*EXERCISE GOAL:* Check every line of the material below for the string "FALSE", and return the ones that have it.

*SOURCE DATA:*

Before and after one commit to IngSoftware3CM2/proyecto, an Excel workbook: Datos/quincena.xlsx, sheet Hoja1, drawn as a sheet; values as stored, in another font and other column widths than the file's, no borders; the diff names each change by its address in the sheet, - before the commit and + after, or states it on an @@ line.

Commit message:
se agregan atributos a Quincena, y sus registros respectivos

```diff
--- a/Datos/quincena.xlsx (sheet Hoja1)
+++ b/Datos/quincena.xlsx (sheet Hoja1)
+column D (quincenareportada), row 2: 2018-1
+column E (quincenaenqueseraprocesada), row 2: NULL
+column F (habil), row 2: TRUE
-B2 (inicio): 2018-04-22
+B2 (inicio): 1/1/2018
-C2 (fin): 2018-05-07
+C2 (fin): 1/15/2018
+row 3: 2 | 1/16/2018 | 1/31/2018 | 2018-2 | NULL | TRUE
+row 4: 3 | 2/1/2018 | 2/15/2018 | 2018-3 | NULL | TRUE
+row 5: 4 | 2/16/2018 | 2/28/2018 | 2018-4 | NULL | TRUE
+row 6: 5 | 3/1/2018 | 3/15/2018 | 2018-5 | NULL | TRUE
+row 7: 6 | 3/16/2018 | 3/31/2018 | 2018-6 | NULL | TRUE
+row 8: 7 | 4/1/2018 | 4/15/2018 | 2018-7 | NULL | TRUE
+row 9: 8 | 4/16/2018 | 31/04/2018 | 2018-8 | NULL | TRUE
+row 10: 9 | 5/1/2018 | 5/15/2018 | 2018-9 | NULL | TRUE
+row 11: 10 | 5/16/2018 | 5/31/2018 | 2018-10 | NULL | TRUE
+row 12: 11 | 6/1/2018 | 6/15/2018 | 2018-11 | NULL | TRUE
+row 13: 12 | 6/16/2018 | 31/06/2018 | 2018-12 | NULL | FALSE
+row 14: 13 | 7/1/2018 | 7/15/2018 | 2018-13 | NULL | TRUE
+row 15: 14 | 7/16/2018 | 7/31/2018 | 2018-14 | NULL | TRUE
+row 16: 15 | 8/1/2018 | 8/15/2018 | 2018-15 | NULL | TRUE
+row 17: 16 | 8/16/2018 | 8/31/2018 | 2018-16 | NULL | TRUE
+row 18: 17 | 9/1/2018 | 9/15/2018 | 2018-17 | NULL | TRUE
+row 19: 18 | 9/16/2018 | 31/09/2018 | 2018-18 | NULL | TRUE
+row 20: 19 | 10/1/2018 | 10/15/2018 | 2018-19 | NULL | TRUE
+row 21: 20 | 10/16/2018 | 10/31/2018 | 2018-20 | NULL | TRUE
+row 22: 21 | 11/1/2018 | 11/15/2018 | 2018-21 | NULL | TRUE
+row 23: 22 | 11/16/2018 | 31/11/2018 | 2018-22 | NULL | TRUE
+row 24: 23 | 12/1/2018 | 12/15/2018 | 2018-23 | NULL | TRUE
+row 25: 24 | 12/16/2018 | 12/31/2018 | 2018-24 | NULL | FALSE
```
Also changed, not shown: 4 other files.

*REPLY:*
+row 13: 12 | 6/16/2018 | 31/06/2018 | 2018-12 | NULL | FALSE
+row 25: 24 | 12/16/2018 | 12/31/2018 | 2018-24 | NULL | FALSE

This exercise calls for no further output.